__Exercise data__

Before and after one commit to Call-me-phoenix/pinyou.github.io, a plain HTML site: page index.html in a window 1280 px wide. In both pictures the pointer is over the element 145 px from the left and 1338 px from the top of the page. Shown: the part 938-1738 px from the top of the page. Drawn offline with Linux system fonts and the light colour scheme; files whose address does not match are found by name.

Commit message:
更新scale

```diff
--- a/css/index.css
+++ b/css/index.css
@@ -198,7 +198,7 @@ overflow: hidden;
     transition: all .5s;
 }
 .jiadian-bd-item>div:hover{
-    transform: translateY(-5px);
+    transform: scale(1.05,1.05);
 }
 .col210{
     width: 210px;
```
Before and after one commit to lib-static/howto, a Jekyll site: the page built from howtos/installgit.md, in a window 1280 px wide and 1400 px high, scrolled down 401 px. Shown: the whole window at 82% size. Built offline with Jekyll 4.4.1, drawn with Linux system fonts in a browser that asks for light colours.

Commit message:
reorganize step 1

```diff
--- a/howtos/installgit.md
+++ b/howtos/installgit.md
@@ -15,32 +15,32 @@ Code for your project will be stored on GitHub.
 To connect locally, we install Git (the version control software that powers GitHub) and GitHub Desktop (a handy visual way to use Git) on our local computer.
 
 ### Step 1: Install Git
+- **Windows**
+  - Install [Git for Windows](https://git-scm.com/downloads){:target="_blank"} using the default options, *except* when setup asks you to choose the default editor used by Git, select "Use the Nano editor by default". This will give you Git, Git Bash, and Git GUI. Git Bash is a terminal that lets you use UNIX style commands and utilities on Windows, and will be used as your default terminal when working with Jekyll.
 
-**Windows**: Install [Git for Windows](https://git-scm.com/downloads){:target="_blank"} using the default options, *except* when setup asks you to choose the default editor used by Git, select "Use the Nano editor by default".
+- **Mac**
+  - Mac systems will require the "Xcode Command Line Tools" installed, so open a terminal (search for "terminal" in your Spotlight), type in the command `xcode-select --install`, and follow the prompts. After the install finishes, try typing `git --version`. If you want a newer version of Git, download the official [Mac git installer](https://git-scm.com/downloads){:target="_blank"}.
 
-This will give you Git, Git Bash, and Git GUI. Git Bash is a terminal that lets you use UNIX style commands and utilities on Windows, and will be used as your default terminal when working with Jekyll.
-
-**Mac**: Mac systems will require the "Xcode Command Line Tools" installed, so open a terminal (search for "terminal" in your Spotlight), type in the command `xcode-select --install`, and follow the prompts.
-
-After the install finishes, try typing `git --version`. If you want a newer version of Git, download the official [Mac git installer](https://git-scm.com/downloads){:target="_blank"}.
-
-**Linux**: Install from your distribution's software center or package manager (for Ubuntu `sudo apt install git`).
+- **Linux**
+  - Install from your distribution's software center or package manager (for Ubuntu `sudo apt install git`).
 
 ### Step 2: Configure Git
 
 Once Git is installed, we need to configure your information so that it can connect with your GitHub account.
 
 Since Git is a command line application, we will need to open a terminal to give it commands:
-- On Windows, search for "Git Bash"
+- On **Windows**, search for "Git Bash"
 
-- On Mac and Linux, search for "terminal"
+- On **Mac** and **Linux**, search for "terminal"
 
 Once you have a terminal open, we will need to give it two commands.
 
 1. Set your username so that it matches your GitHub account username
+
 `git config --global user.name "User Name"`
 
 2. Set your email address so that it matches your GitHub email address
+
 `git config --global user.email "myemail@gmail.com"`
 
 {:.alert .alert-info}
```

__Assigned task__
Would you please copy every line from the listing above that contains the word "terminal"?

__Response box__
+  - Install [Git for Windows](https://git-scm.com/downloads){:target="_blank"} using the default options, *except* when setup asks you to choose the default editor used by Git, select "Use the Nano editor by default". This will give you Git, Git Bash, and Git GUI. Git Bash is a terminal that lets you use UNIX style commands and utilities on Windows, and will be used as your default terminal when working with Jekyll.
+  - Mac systems will require the "Xcode Command Line Tools" installed, so open a terminal (search for "terminal" in your Spotlight), type in the command `xcode-select --install`, and follow the prompts. After the install finishes, try typing `git --version`. If you want a newer version of Git, download the official [Mac git installer](https://git-scm.com/downloads){:target="_blank"}.
-This will give you Git, Git Bash, and Git GUI. Git Bash is a terminal that lets you use UNIX style commands and utilities on Windows, and will be used as your default terminal when working with Jekyll.
-**Mac**: Mac systems will require the "Xcode Command Line Tools" installed, so open a terminal (search for "terminal" in your Spotlight), type in the command `xcode-select --install`, and follow the prompts.
 Since Git is a command line application, we will need to open a terminal to give it commands:
-- On Mac and Linux, search for "terminal"
+- On **Mac** and **Linux**, search for "terminal"
 Once you have a terminal open, we will need to give it two commands.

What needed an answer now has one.